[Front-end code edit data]
***

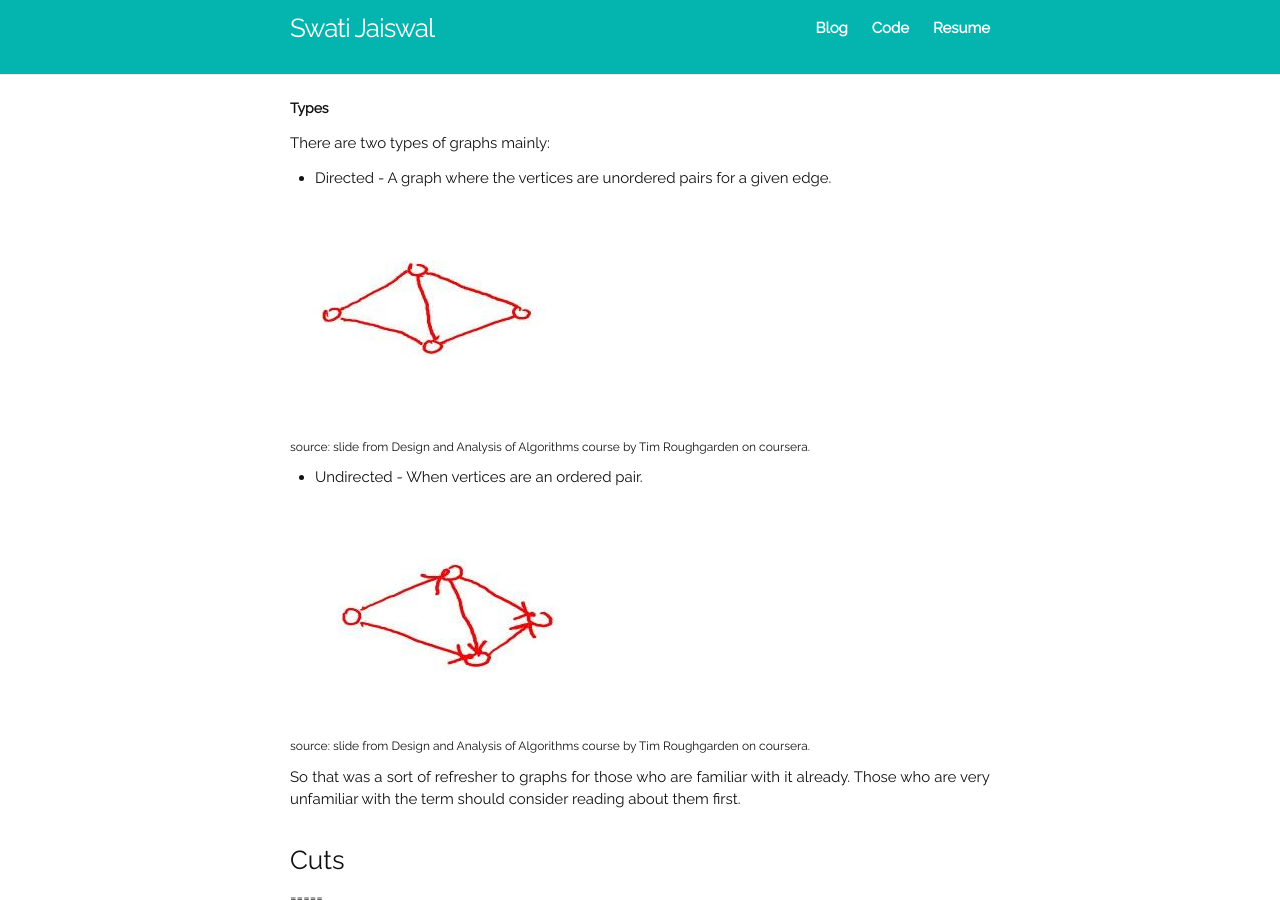
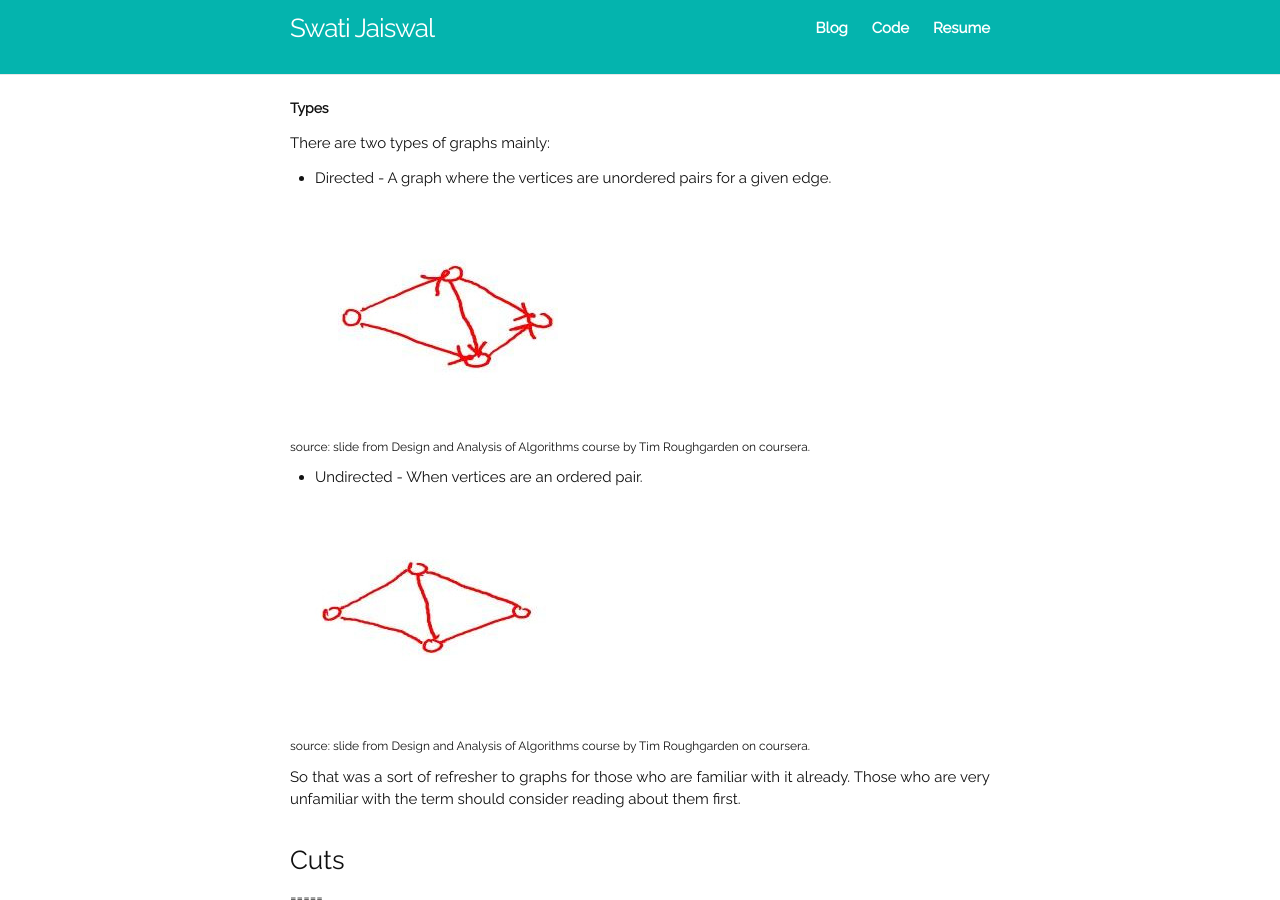
Before and after one commit to curioswati-zz/curioswati.github.io, a Jekyll site: the page built from _posts/2016-07-01-graphs-cuts-and-the-minimum-cut.md, in a window 1280 px wide and 900 px high, scrolled down 449 px. Built offline with Jekyll 4.4.1, drawn with Linux system fonts in a browser that asks for light colours; nearby versions of some CDN libraries.

Commit message:
fix error in graphs post

```diff
--- a/_posts/2016-07-01-graphs-cuts-and-the-minimum-cut.md
+++ b/_posts/2016-07-01-graphs-cuts-and-the-minimum-cut.md
@@ -29,13 +29,13 @@ There are two types of graphs mainly:
 
 * Directed - A graph where the vertices are unordered pairs for a given edge.
 
-![undirected-graph-example](/images/undirected-graph.jpg)
+![directed-graph-example](/images/directed-graph.jpg)
 
 ###### source: slide from Design and Analysis of Algorithms course by Tim Roughgarden on coursera.
 
 * Undirected - When vertices are an ordered pair.
 
-![directed-graph-example](/images/directed-graph.jpg)
+![undirected-graph-example](/images/undirected-graph.jpg)
 
 ###### source: slide from Design and Analysis of Algorithms course by Tim Roughgarden on coursera.
 
```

***

ABOUT THIS EXERCISE: Repeat the records above exactly, leaving out any pictures they contain.

EXERCISE OUTPUT:
Before and after one commit to curioswati-zz/curioswati.github.io, a Jekyll site: the page built from _posts/2016-07-01-graphs-cuts-and-the-minimum-cut.md, in a window 1280 px wide and 900 px high, scrolled down 449 px. Built offline with Jekyll 4.4.1, drawn with Linux system fonts in a browser that asks for light colours; nearby versions of some CDN libraries.

Commit message:
fix error in graphs post

```diff
--- a/_posts/2016-07-01-graphs-cuts-and-the-minimum-cut.md
+++ b/_posts/2016-07-01-graphs-cuts-and-the-minimum-cut.md
@@ -29,13 +29,13 @@ There are two types of graphs mainly:
 
 * Directed - A graph where the vertices are unordered pairs for a given edge.
 
-![undirected-graph-example](/images/undirected-graph.jpg)
+![directed-graph-example](/images/directed-graph.jpg)
 
 ###### source: slide from Design and Analysis of Algorithms course by Tim Roughgarden on coursera.
 
 * Undirected - When vertices are an ordered pair.
 
-![directed-graph-example](/images/directed-graph.jpg)
+![undirected-graph-example](/images/undirected-graph.jpg)
 
 ###### source: slide from Design and Analysis of Algorithms course by Tim Roughgarden on coursera.
 
```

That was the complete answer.